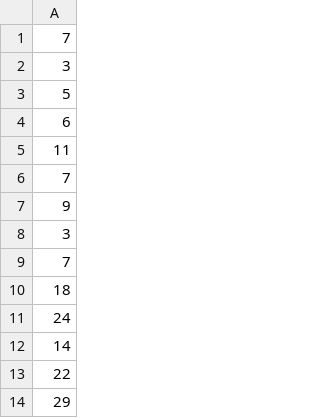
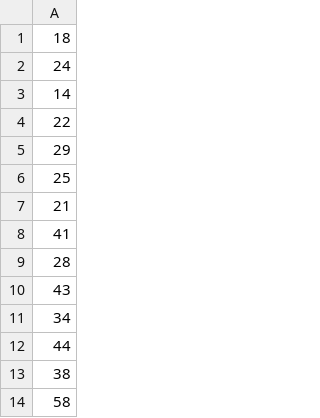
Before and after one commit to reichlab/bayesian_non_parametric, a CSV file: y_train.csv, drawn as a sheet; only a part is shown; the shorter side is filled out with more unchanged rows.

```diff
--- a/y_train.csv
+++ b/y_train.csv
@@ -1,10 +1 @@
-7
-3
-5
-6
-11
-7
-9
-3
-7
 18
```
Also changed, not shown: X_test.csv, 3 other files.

┄┄┄┄┄┄┄┄┄┄

Leaving out the pictures, reproduce the whole listing above exactly.

Before and after one commit to reichlab/bayesian_non_parametric, a CSV file: y_train.csv, drawn as a sheet; only a part is shown; the shorter side is filled out with more unchanged rows.

```diff
--- a/y_train.csv
+++ b/y_train.csv
@@ -1,10 +1 @@
-7
-3
-5
-6
-11
-7
-9
-3
-7
 18
```
Also changed, not shown: X_test.csv, 3 other files.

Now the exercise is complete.